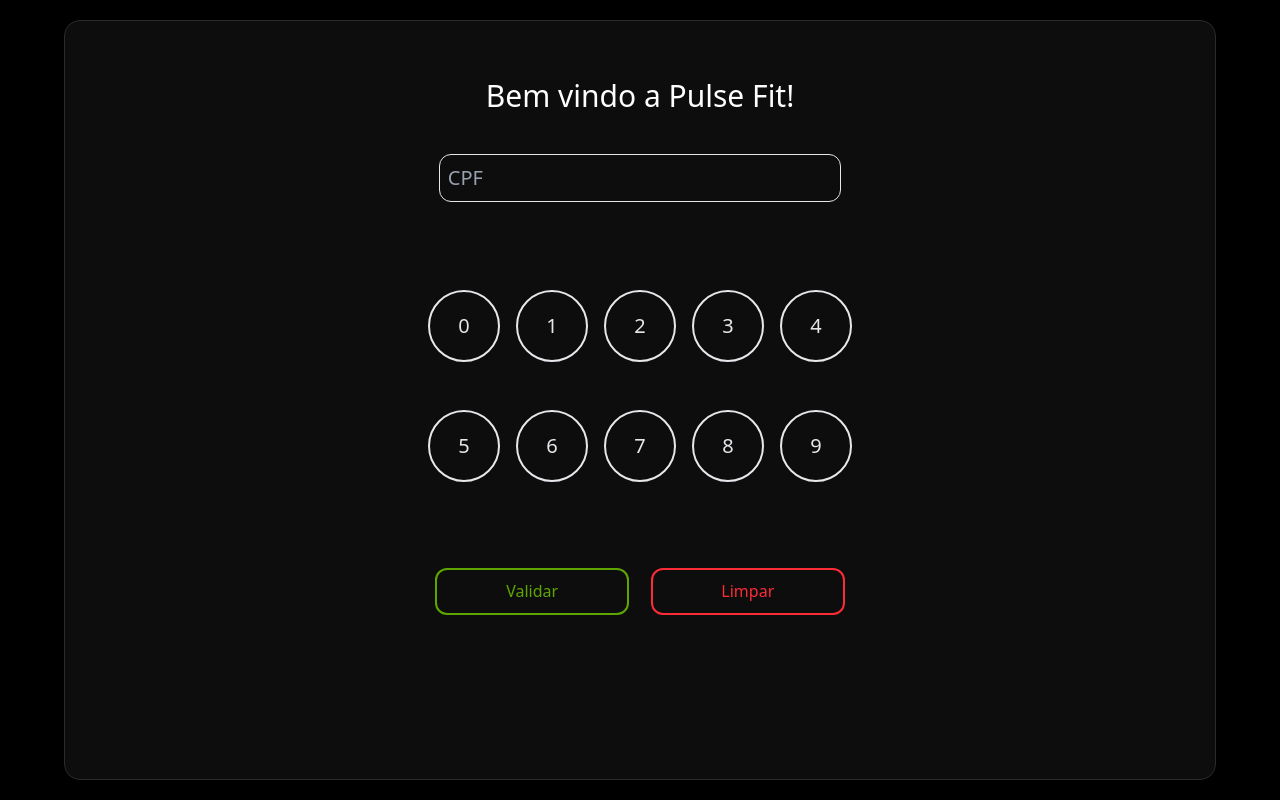
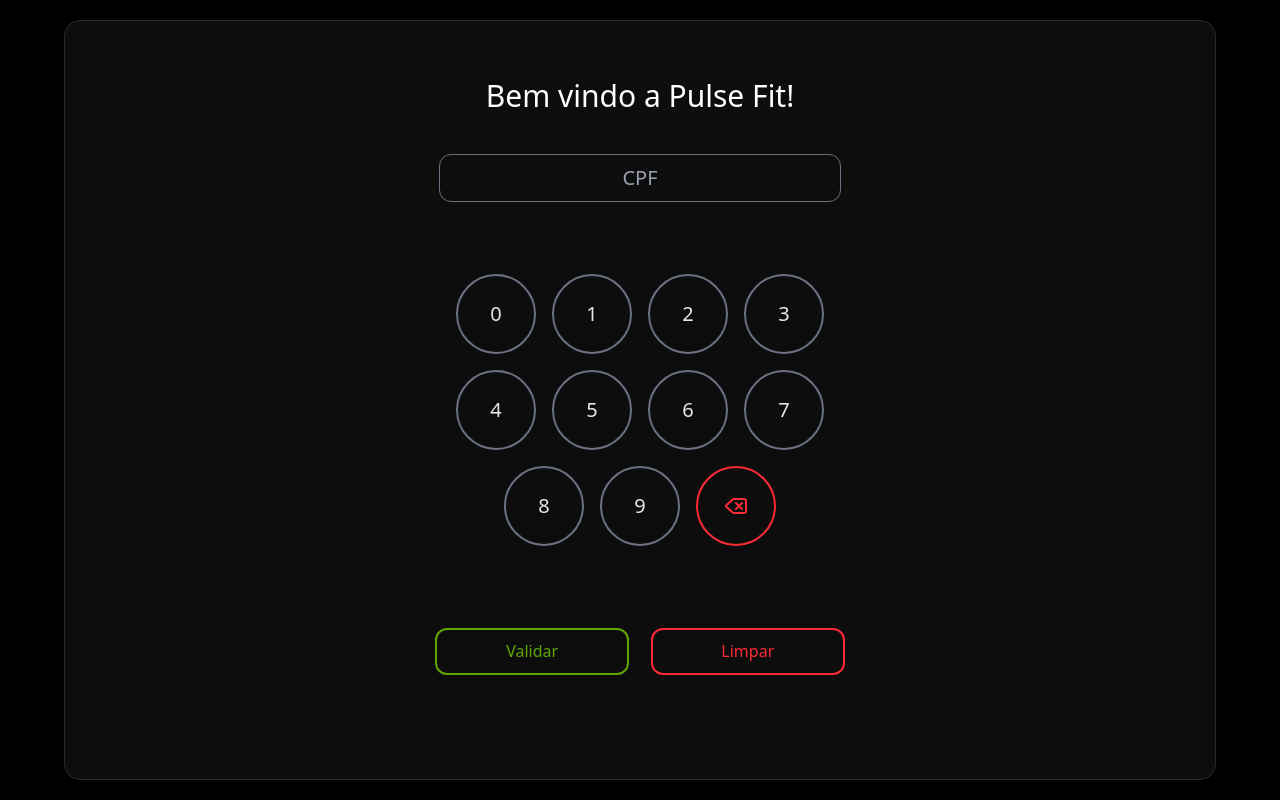
Before and after one commit to joazao-pedroso/projeto-acedemia-users, a Next.js app: page / in a window 1280 px wide. Built offline with nearby package versions, Linux system fonts and the light colour scheme.

Commit message:
mask upd

```diff
--- a/src/app/layout.tsx
+++ b/src/app/layout.tsx
@@ -1,22 +1,19 @@
 import type { Metadata } from "next";
-import { Geist, Geist_Mono, Inter } from "next/font/google";
+import { Geist, Geist_Mono } from "next/font/google";
 import "./globals.css";
 
 const geistSans = Geist({
   variable: "--font-geist-sans",
   subsets: ["latin"],
 });
-const inter = Inter({
-  variable: "--font-inter",  // Variável para a fonte Inter
-  subsets: ["latin"],
-});
+
 const geistMono = Geist_Mono({
   variable: "--font-geist-mono",
   subsets: ["latin"],
 });
 
 export const metadata: Metadata = {
-  title: "Create Next App",
+  title: "Pulse Fit",
   description: "Generated by create next app",
 };
 
--- a/src/app/page.tsx
+++ b/src/app/page.tsx
@@ -1,9 +1,23 @@
 'use client'
 
-import { useState } from "react";
+import { useState } from "react"
+import { Delete } from 'lucide-react'
 
 export default function Home() {
   const [cpf, setCPF] = useState('')
+  const handleCPFChange = (e: React.ChangeEvent<HTMLInputElement>) => {
+    const raw = e.target.value.replace(/\D/g, '')
+    if (raw.length <= 11) {
+      const formatted = raw
+        .replace(/(\d{3})(\d)/, '$1.$2')
+        .replace(/(\d{3})(\d)/, '$1.$2')
+        .replace(/(\d{3})(\d{1,2})$/, '$1-$2');
+
+      e.target.value = formatted;
+      setCPF(raw)
+    }
+  }
+
   const [notFound, setNotFound] = useState(false)
   const [user, setUser] = useState<any>(null)
 
@@ -22,7 +36,9 @@
       }
       return
     }
-
+    const handleBackspace = () => {
+      setCPF((prev) => prev.slice(0, -1));
+    };
     let data = await response.json()
     setUser(data)
 
@@ -32,7 +48,7 @@
   }
 
   return (
-    <div className="flex h-screen bg-black w-full items-center justify-center text-white">
+    <div className="flex  h-screen bg-black w-full items-center justify-center text-white">
       <div className="h-[95%] py-10 shadow-2xl rounded-2xl bg-[#0d0d0d] border border-[#2a2a2a] w-[90%] flex items-center justify-center">
         <div className="lg:w-[50%] md:w-[75%] h-[95%] w-[75%] justify-center items-center flex flex-col">
 
@@ -86,16 +102,18 @@
           </div>
           ) : (
             <>
-              <h1 className="text-3xl mb-10">Bem vindo a Pulse Fit!</h1>
+            <h1 className="text-3xl mb-10 text-center text-white">Bem vindo a Pulse Fit!</h1>
+
             <div className="mb-5 input-text w-[70%] h-[20%]">
               <input
-                  type="number"
+                type="text"
+                max={11}
                 placeholder="CPF"
-                  value={cpf}
+                value={cpf.replace(/(\d{3})(\d)/, '$1.$2').replace(/(\d{3})(\d)/, '$1.$2').replace(/(\d{3})(\d{1,2})$/, '$1-$2')}
                 required
-                  max={11}
-                  onChange={(e) => setCPF(e.target.value)}
-                  className="w-full p-2 text-xl rounded-xl border h-12  border-gray-200 bg-transparet text-gray-200 placeholder-gray-400"
+                onChange={handleCPFChange}
+                className="w-full text-center p-2 text-xl rounded-xl border h-12 border-gray-500 bg-transparent text-gray-200 placeholder-gray-400
+                           transition duration-300 focus:outline-none focus:ring-2 focus:ring-lime-500 hover:border-lime-500"
               />
             </div>
 
@@ -107,27 +125,37 @@
                     type="button"
                     value={i}
                     onClick={() => setCPF(cpf + i)}
-                      className="border-2 hover:border-gray-500 cursor-pointer text-xl bg-transparent hover:bg-transparent text-gray-200 hover:text-gray-500 border-gray-200  rounded-[50%] w-12 h-12 md:w-20 md:h-20 lg:w-18 lg:h-18"
+                    className="border-2 cursor-pointer text-xl text-gray-200 border-gray-500 bg-transparent rounded-full
+                               w-12 h-12 md:w-20 md:h-20 transition duration-300
+                               hover:bg-lime-600 hover:text-white hover:border-lime-600 hover:shadow-lg hover:shadow-lime-500/30"
                   />
                 ))}
+              <button
+                  onClick={() => setCPF((prev) => prev.slice(0, -1))}
+                  className="border-2 cursor-pointer text-xl border-red-500 text-red-500 bg-transparent rounded-full w-12 h-12 md:w-20 md:h-20 flex items-center justify-center transition duration-30 hover:bg-red-500 hover:text-white hover:border-red-500 hover:shadow-lg hover:shadow-red-400/30">
+                  <Delete size={24} />
+              </button>
               </div>
 
-                <div className="mt-10 xl:mt-0 inputs-confirm items-center justify-around flex w-full h-[15%]">
+              <div className="mt-10 xl:mt-15 inputs-confirm items-center justify-around flex w-full h-[15%]">
                 <input
                   type="button"
                   value="Validar"
                   onClick={handleValidateCPF}
-                    className="hover:text-white hover:bg-lime-600 cursor-pointer w-[45%] h-[70%] bg-transparent border-lime-600 border-2 rounded-xl text-lime-600"
+                  className="cursor-pointer w-[45%] h-[70%] bg-transparent border-2 border-lime-600 rounded-xl text-lime-600
+                             transition duration-300 hover:bg-lime-600 hover:text-white hover:shadow-lg hover:shadow-lime-500/30"
                 />
                 <input
                   type="button"
                   value="Limpar"
                   onClick={() => setCPF('')}
-                    className="text-red-500 bg-transparent transition-all cursor-pointer w-[45%] h-[70%] hover:bg-red-600 border-red-500 border-2 rounded-xl hover:text-white"
+                  className="cursor-pointer w-[45%] h-[70%] bg-transparent border-2 border-red-500 rounded-xl text-red-500
+                             transition duration-300 hover:bg-red-600 hover:text-white hover:shadow-lg hover:shadow-red-500/30"
                 />
               </div>
             </div>
           </>
+
           )}
         </div>
       </div>
```
Also changed, not shown: package.json (+7 -6 lines), 1 other file (tests, documents, lock files or other folders). Lines whose indentation alone changed are shown as unchanged.
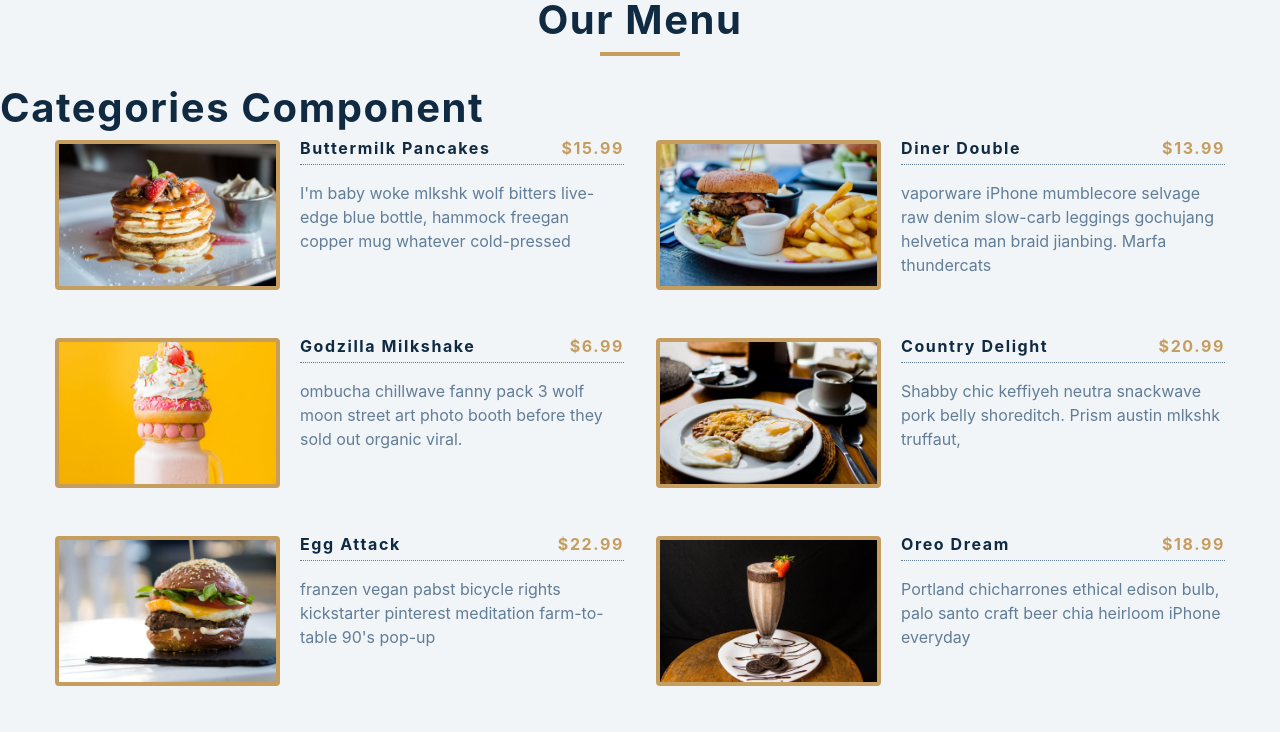
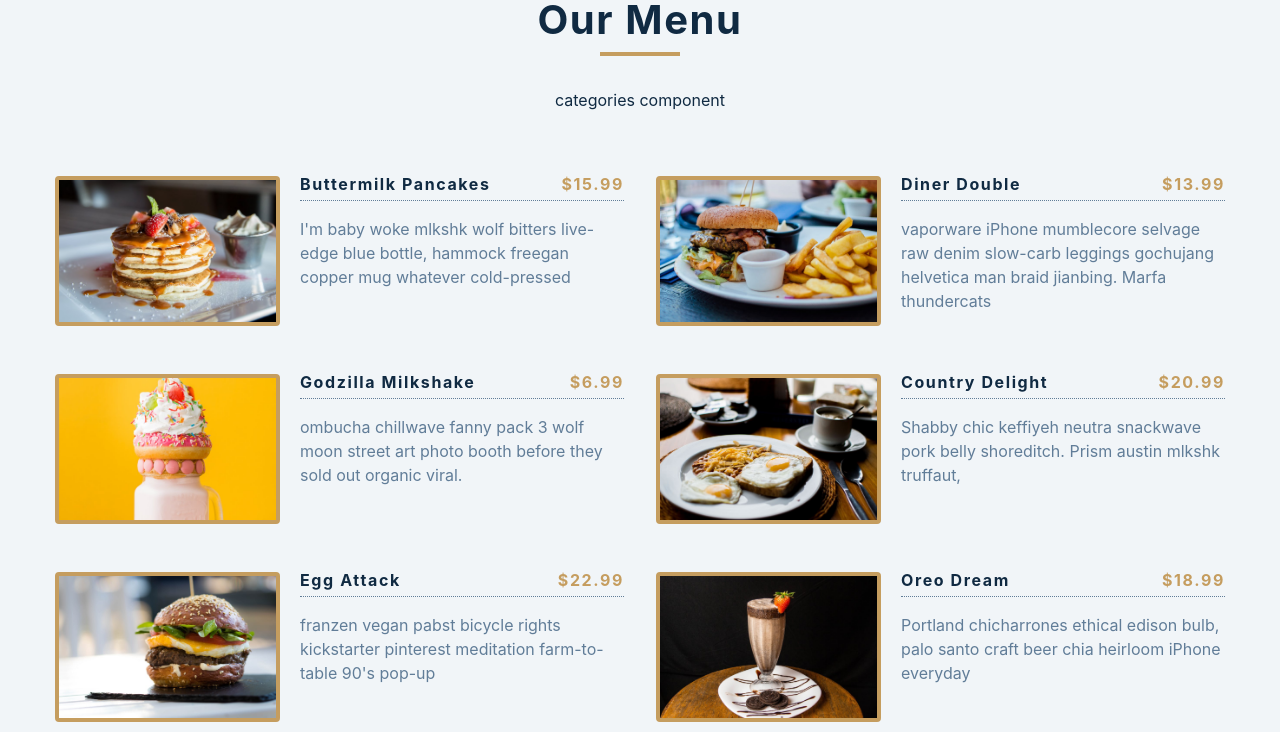
Before and after one commit to bisoladev/menu-project, a React (Create React App) app: page / in a window 1280 px wide. Shown: the top 732 px of the page. Built offline with nearby package versions, Linux system fonts and the light colour scheme.

Commit message:
Destructured 'filterItems' as a prop

```diff
--- a/src/Categories.js
+++ b/src/Categories.js
@@ -1,7 +1,7 @@
 import React from "react";
 
-const Categories = () => {
-  return <h2>categories component</h2>;
+const Categories = ({filterItems}) => {
+  return <div className="btn-container">categories component</div>;
 };
 
 export default Categories;
```
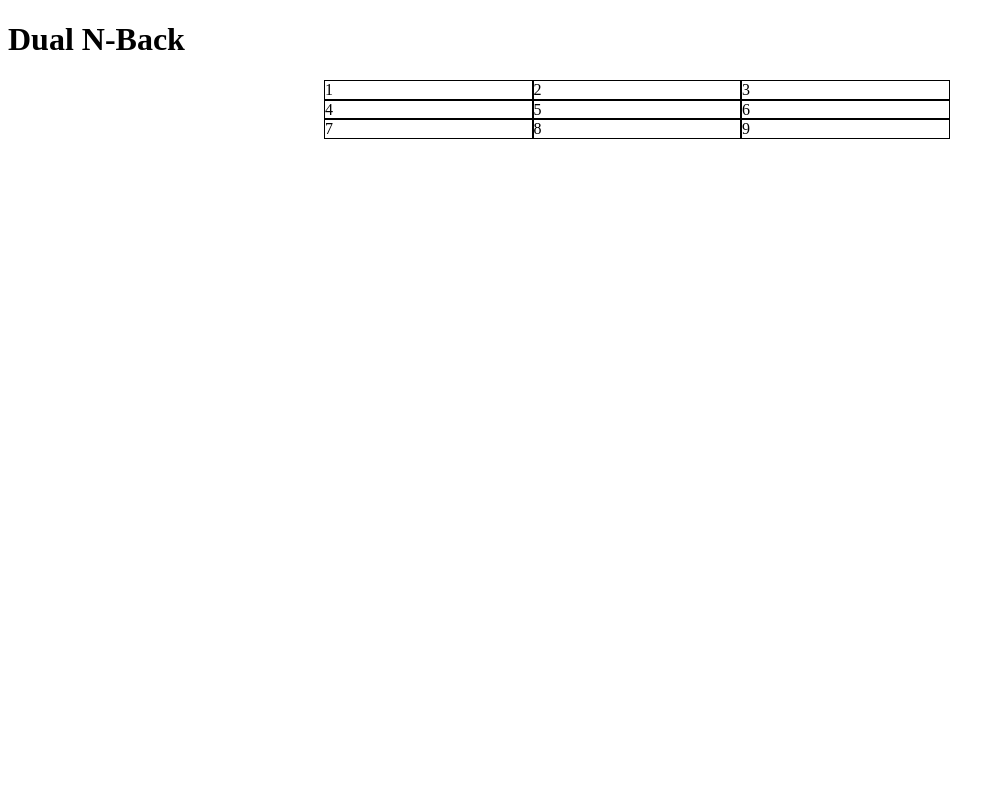
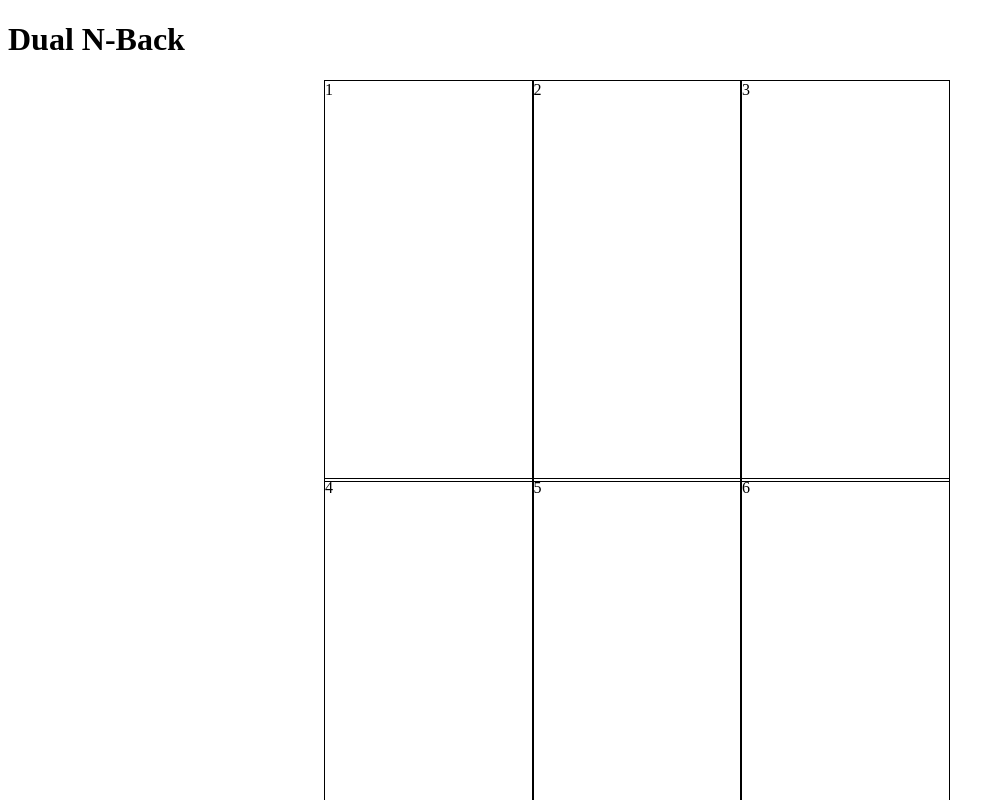
Before and after one commit to jeffbalagosa/dual-n-back, a plain HTML site: page index.html in a window 1280 px wide. Shown: the top 800 px of the page, without its empty margins (0-1005 px from the left). Drawn offline with Linux system fonts and the light colour scheme.

Commit message:
Add audio and visual stimulus.  Adjust height for box.  Update comment.

```diff
--- a/style.css
+++ b/style.css
@@ -9,4 +9,5 @@
 
 .box {
   border: 1px solid black;
+  height: 400px;
 }
```
Also changed, not shown: index.html (+1 -1 lines), 9 other files.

» What to work on
Return the entries above in full and unchanged, omitting every image.

» Written solution
Before and after one commit to joazao-pedroso/projeto-acedemia-users, a Next.js app: page / in a window 1280 px wide. Built offline with nearby package versions, Linux system fonts and the light colour scheme.

Commit message:
mask upd

```diff
--- a/src/app/layout.tsx
+++ b/src/app/layout.tsx
@@ -1,22 +1,19 @@
 import type { Metadata } from "next";
-import { Geist, Geist_Mono, Inter } from "next/font/google";
+import { Geist, Geist_Mono } from "next/font/google";
 import "./globals.css";
 
 const geistSans = Geist({
   variable: "--font-geist-sans",
   subsets: ["latin"],
 });
-const inter = Inter({
-  variable: "--font-inter",  // Variável para a fonte Inter
-  subsets: ["latin"],
-});
+
 const geistMono = Geist_Mono({
   variable: "--font-geist-mono",
   subsets: ["latin"],
 });
 
 export const metadata: Metadata = {
-  title: "Create Next App",
+  title: "Pulse Fit",
   description: "Generated by create next app",
 };
 
--- a/src/app/page.tsx
+++ b/src/app/page.tsx
@@ -1,9 +1,23 @@
 'use client'
 
-import { useState } from "react";
+import { useState } from "react"
+import { Delete } from 'lucide-react'
 
 export default function Home() {
   const [cpf, setCPF] = useState('')
+  const handleCPFChange = (e: React.ChangeEvent<HTMLInputElement>) => {
+    const raw = e.target.value.replace(/\D/g, '')
+    if (raw.length <= 11) {
+      const formatted = raw
+        .replace(/(\d{3})(\d)/, '$1.$2')
+        .replace(/(\d{3})(\d)/, '$1.$2')
+        .replace(/(\d{3})(\d{1,2})$/, '$1-$2');
+
+      e.target.value = formatted;
+      setCPF(raw)
+    }
+  }
+
   const [notFound, setNotFound] = useState(false)
   const [user, setUser] = useState<any>(null)
 
@@ -22,7 +36,9 @@
       }
       return
     }
-
+    const handleBackspace = () => {
+      setCPF((prev) => prev.slice(0, -1));
+    };
     let data = await response.json()
     setUser(data)
 
@@ -32,7 +48,7 @@
   }
 
   return (
-    <div className="flex h-screen bg-black w-full items-center justify-center text-white">
+    <div className="flex  h-screen bg-black w-full items-center justify-center text-white">
       <div className="h-[95%] py-10 shadow-2xl rounded-2xl bg-[#0d0d0d] border border-[#2a2a2a] w-[90%] flex items-center justify-center">
         <div className="lg:w-[50%] md:w-[75%] h-[95%] w-[75%] justify-center items-center flex flex-col">
 
@@ -86,16 +102,18 @@
           </div>
           ) : (
             <>
-              <h1 className="text-3xl mb-10">Bem vindo a Pulse Fit!</h1>
+            <h1 className="text-3xl mb-10 text-center text-white">Bem vindo a Pulse Fit!</h1>
+
             <div className="mb-5 input-text w-[70%] h-[20%]">
               <input
-                  type="number"
+                type="text"
+                max={11}
                 placeholder="CPF"
-                  value={cpf}
+                value={cpf.replace(/(\d{3})(\d)/, '$1.$2').replace(/(\d{3})(\d)/, '$1.$2').replace(/(\d{3})(\d{1,2})$/, '$1-$2')}
                 required
-                  max={11}
-                  onChange={(e) => setCPF(e.target.value)}
-                  className="w-full p-2 text-xl rounded-xl border h-12  border-gray-200 bg-transparet text-gray-200 placeholder-gray-400"
+                onChange={handleCPFChange}
+                className="w-full text-center p-2 text-xl rounded-xl border h-12 border-gray-500 bg-transparent text-gray-200 placeholder-gray-400
+                           transition duration-300 focus:outline-none focus:ring-2 focus:ring-lime-500 hover:border-lime-500"
               />
             </div>
 
@@ -107,27 +125,37 @@
                     type="button"
                     value={i}
                     onClick={() => setCPF(cpf + i)}
-                      className="border-2 hover:border-gray-500 cursor-pointer text-xl bg-transparent hover:bg-transparent text-gray-200 hover:text-gray-500 border-gray-200  rounded-[50%] w-12 h-12 md:w-20 md:h-20 lg:w-18 lg:h-18"
+                    className="border-2 cursor-pointer text-xl text-gray-200 border-gray-500 bg-transparent rounded-full
+                               w-12 h-12 md:w-20 md:h-20 transition duration-300
+                               hover:bg-lime-600 hover:text-white hover:border-lime-600 hover:shadow-lg hover:shadow-lime-500/30"
                   />
                 ))}
+              <button
+                  onClick={() => setCPF((prev) => prev.slice(0, -1))}
+                  className="border-2 cursor-pointer text-xl border-red-500 text-red-500 bg-transparent rounded-full w-12 h-12 md:w-20 md:h-20 flex items-center justify-center transition duration-30 hover:bg-red-500 hover:text-white hover:border-red-500 hover:shadow-lg hover:shadow-red-400/30">
+                  <Delete size={24} />
+              </button>
               </div>
 
-                <div className="mt-10 xl:mt-0 inputs-confirm items-center justify-around flex w-full h-[15%]">
+              <div className="mt-10 xl:mt-15 inputs-confirm items-center justify-around flex w-full h-[15%]">
                 <input
                   type="button"
                   value="Validar"
                   onClick={handleValidateCPF}
-                    className="hover:text-white hover:bg-lime-600 cursor-pointer w-[45%] h-[70%] bg-transparent border-lime-600 border-2 rounded-xl text-lime-600"
+                  className="cursor-pointer w-[45%] h-[70%] bg-transparent border-2 border-lime-600 rounded-xl text-lime-600
+                             transition duration-300 hover:bg-lime-600 hover:text-white hover:shadow-lg hover:shadow-lime-500/30"
                 />
                 <input
                   type="button"
                   value="Limpar"
                   onClick={() => setCPF('')}
-                    className="text-red-500 bg-transparent transition-all cursor-pointer w-[45%] h-[70%] hover:bg-red-600 border-red-500 border-2 rounded-xl hover:text-white"
+                  className="cursor-pointer w-[45%] h-[70%] bg-transparent border-2 border-red-500 rounded-xl text-red-500
+                             transition duration-300 hover:bg-red-600 hover:text-white hover:shadow-lg hover:shadow-red-500/30"
                 />
               </div>
             </div>
           </>
+
           )}
         </div>
       </div>
```
Also changed, not shown: package.json (+7 -6 lines), 1 other file (tests, documents, lock files or other folders). Lines whose indentation alone changed are shown as unchanged.
Before and after one commit to bisoladev/menu-project, a React (Create React App) app: page / in a window 1280 px wide. Shown: the top 732 px of the page. Built offline with nearby package versions, Linux system fonts and the light colour scheme.

Commit message:
Destructured 'filterItems' as a prop

```diff
--- a/src/Categories.js
+++ b/src/Categories.js
@@ -1,7 +1,7 @@
 import React from "react";
 
-const Categories = () => {
-  return <h2>categories component</h2>;
+const Categories = ({filterItems}) => {
+  return <div className="btn-container">categories component</div>;
 };
 
 export default Categories;
```
Before and after one commit to jeffbalagosa/dual-n-back, a plain HTML site: page index.html in a window 1280 px wide. Shown: the top 800 px of the page, without its empty margins (0-1005 px from the left). Drawn offline with Linux system fonts and the light colour scheme.

Commit message:
Add audio and visual stimulus.  Adjust height for box.  Update comment.

```diff
--- a/style.css
+++ b/style.css
@@ -9,4 +9,5 @@
 
 .box {
   border: 1px solid black;
+  height: 400px;
 }
```
Also changed, not shown: index.html (+1 -1 lines), 9 other files.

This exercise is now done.